What you need to do
Looking at each line of the data below, tally those that contain the word "const" and give only the total.

------------------------------------------------------------

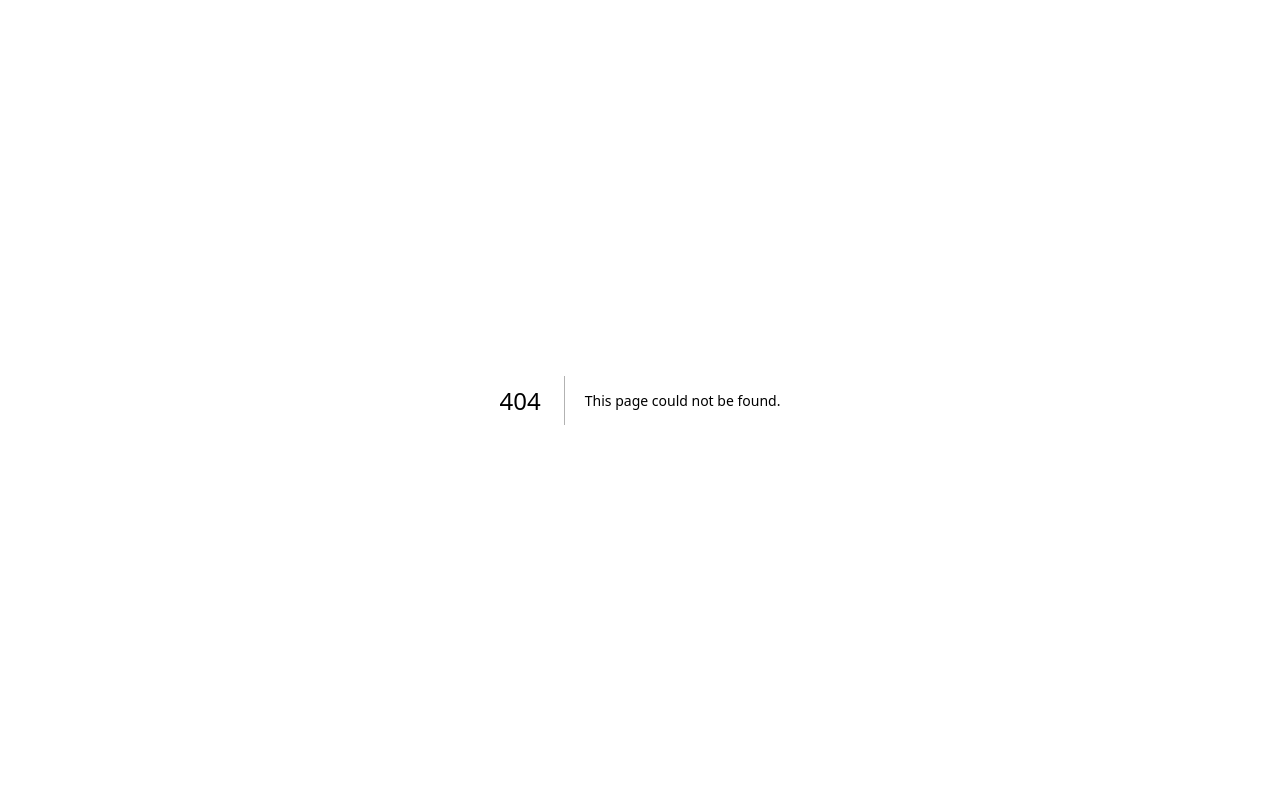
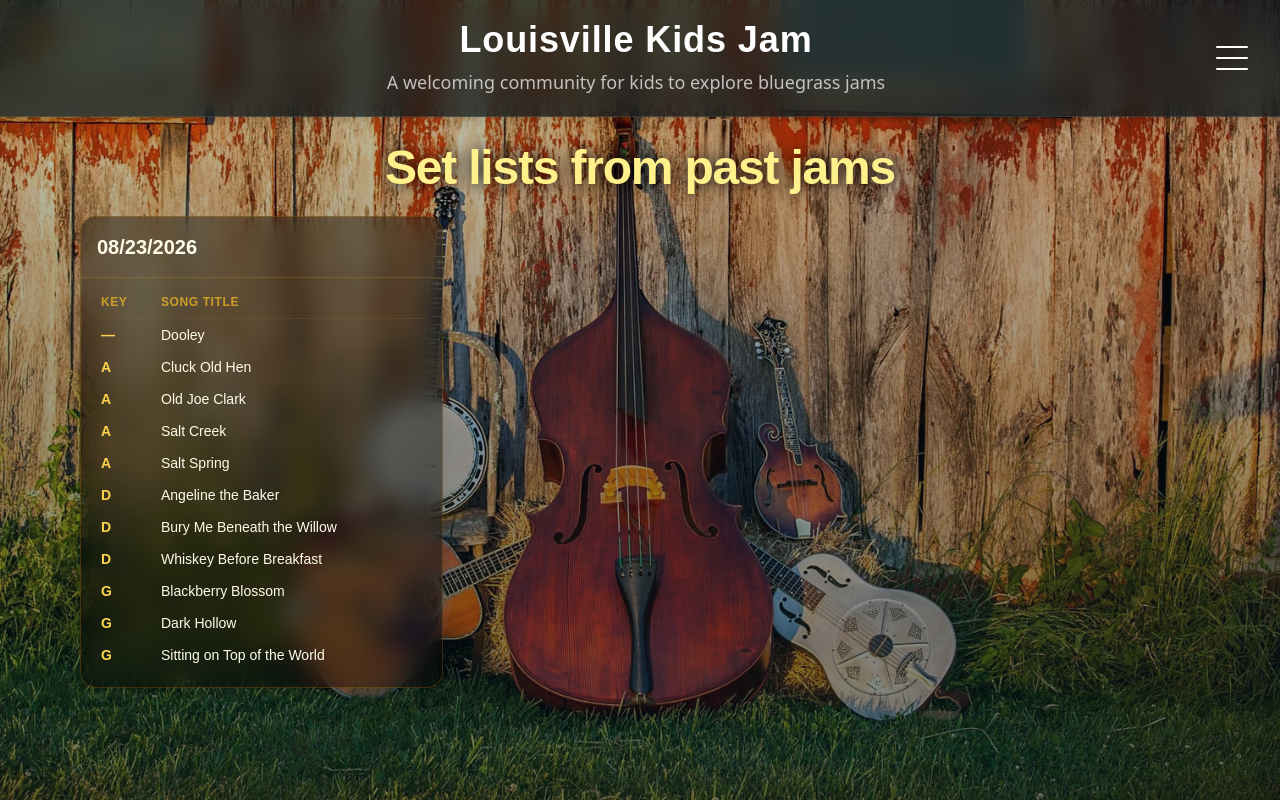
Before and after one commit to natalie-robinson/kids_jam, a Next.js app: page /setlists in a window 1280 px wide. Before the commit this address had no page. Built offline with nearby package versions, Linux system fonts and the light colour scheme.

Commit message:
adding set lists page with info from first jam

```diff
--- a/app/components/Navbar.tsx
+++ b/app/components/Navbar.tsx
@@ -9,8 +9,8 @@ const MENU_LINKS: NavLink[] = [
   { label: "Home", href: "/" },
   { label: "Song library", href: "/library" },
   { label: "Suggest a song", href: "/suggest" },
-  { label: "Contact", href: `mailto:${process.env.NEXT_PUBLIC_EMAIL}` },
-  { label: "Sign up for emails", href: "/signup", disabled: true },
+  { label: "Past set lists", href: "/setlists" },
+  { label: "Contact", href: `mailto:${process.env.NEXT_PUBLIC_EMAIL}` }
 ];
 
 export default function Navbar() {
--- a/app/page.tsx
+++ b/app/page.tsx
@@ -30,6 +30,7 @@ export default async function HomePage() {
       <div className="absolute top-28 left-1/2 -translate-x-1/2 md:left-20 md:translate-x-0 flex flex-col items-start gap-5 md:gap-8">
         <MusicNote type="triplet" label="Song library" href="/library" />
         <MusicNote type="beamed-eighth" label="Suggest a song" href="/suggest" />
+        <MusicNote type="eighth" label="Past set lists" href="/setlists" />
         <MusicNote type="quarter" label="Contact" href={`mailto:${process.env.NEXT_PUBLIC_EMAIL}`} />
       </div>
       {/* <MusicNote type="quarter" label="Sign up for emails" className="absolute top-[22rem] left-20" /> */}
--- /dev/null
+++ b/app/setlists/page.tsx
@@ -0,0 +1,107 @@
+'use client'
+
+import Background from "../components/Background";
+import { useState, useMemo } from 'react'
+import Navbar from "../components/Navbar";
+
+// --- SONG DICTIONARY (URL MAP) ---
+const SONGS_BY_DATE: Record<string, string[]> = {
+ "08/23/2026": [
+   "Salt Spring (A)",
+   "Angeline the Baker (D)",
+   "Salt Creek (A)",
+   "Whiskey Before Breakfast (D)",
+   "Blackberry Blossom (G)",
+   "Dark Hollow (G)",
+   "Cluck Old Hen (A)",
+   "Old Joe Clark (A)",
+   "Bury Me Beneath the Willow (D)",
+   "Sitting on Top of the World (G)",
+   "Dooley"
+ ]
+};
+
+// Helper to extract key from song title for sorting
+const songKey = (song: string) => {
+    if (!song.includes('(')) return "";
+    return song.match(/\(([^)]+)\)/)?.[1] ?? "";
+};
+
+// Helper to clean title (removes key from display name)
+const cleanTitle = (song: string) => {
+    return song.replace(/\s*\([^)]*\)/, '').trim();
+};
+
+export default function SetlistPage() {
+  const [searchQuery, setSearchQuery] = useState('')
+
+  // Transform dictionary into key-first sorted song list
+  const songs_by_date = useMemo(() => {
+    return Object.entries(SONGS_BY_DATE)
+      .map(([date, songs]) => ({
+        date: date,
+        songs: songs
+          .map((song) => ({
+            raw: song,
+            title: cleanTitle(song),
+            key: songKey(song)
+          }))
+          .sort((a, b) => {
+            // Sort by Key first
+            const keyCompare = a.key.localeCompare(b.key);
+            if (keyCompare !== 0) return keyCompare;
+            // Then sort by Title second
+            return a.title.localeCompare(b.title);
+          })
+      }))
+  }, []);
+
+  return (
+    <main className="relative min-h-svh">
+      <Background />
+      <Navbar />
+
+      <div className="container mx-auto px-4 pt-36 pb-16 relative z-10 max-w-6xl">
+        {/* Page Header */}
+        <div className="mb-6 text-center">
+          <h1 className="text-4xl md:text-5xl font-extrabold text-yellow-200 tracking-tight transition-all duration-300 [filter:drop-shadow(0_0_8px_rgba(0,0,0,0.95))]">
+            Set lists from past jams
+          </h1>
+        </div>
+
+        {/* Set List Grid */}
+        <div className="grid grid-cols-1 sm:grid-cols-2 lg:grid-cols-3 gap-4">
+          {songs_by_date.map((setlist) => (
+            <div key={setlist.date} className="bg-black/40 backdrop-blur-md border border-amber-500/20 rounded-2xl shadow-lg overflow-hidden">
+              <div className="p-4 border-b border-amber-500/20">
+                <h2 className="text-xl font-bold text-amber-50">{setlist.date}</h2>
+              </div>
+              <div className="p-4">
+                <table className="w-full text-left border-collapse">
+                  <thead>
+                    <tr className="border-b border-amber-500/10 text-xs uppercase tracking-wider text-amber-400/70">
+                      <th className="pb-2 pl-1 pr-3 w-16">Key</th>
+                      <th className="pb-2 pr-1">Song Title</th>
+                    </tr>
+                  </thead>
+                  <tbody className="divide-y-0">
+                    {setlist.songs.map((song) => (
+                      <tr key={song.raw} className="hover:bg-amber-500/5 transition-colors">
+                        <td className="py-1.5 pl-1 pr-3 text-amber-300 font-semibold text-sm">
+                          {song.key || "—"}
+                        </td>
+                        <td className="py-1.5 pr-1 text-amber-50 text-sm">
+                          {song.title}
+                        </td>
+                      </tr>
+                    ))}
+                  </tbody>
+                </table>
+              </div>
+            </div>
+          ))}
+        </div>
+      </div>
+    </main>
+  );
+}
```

------------------------------------------------------------

Answer area
7